Working through the records below, count the lines that include "origin". The reply is that number alone.

*Dataset records*.
------
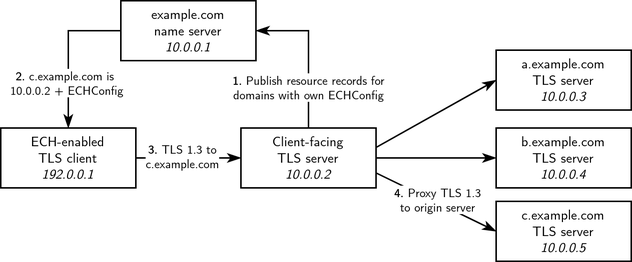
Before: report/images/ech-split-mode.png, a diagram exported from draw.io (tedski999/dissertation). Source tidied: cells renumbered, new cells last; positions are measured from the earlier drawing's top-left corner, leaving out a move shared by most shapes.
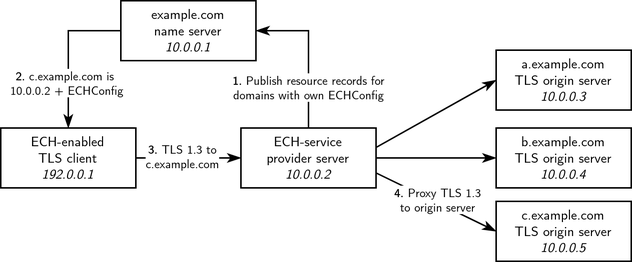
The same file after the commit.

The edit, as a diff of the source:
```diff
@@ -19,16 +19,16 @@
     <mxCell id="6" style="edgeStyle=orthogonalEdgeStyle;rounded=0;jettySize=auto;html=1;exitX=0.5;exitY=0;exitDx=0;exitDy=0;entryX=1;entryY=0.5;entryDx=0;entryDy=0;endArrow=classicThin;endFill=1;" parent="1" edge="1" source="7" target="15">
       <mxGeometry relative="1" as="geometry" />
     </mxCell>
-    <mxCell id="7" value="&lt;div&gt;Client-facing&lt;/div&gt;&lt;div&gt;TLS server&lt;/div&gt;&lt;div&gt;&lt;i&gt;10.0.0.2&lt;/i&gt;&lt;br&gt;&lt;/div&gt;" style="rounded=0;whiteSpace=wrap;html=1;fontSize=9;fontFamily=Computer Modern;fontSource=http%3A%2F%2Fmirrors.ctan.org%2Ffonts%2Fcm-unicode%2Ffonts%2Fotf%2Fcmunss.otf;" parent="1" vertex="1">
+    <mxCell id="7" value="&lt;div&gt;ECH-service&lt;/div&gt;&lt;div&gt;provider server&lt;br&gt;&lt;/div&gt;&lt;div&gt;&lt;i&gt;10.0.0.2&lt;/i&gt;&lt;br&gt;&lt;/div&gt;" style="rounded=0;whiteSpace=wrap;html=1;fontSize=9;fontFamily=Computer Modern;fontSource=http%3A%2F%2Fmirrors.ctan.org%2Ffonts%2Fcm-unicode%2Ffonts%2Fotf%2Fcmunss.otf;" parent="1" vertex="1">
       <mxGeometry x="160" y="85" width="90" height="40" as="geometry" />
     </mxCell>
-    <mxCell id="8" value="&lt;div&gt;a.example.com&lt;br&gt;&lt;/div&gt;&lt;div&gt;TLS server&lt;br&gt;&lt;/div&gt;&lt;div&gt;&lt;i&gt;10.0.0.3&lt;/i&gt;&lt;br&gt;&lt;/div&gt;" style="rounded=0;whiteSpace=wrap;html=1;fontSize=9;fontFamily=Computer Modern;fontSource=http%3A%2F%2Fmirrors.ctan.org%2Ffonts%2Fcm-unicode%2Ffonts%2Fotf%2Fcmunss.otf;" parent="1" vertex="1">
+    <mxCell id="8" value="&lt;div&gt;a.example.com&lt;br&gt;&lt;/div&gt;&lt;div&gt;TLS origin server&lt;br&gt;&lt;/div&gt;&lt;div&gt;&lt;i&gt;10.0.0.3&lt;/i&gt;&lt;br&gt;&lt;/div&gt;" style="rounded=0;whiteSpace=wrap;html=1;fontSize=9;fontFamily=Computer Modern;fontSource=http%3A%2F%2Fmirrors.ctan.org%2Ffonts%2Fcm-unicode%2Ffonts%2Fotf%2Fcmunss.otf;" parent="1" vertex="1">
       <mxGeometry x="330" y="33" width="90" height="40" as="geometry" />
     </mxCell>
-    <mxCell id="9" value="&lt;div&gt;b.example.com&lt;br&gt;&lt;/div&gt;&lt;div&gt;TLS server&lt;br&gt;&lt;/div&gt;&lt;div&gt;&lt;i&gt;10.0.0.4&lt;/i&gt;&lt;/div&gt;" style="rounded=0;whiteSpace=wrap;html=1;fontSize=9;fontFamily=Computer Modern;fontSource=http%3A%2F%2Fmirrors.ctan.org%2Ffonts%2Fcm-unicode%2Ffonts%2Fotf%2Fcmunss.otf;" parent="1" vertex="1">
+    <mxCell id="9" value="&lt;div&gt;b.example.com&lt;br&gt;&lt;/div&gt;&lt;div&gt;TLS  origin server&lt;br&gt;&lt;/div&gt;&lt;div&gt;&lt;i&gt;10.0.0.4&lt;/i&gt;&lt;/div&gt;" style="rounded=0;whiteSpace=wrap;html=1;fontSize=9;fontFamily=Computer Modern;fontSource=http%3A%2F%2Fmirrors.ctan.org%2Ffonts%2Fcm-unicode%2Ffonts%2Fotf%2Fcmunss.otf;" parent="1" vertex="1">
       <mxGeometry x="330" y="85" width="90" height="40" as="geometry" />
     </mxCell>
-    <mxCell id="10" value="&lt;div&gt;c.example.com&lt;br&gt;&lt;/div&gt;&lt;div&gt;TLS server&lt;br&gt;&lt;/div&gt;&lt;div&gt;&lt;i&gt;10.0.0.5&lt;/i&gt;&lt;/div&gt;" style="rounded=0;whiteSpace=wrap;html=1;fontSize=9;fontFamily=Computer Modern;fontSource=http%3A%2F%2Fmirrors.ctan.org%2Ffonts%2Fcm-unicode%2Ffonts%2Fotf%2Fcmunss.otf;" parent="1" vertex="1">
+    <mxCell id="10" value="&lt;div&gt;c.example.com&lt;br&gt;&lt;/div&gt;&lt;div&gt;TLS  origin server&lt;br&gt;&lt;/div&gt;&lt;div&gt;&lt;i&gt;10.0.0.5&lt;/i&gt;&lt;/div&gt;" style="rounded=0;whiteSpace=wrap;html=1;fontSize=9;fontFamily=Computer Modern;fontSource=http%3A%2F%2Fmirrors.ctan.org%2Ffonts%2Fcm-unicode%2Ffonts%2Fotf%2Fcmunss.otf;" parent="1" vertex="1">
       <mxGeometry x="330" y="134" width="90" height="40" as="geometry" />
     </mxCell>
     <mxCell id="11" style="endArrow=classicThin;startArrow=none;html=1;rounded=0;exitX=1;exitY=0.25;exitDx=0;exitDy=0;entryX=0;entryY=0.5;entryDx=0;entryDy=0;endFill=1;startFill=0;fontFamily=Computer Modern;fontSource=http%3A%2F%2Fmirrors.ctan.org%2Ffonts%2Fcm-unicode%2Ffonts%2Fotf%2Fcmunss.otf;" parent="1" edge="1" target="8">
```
------
*Solution to this task*. 3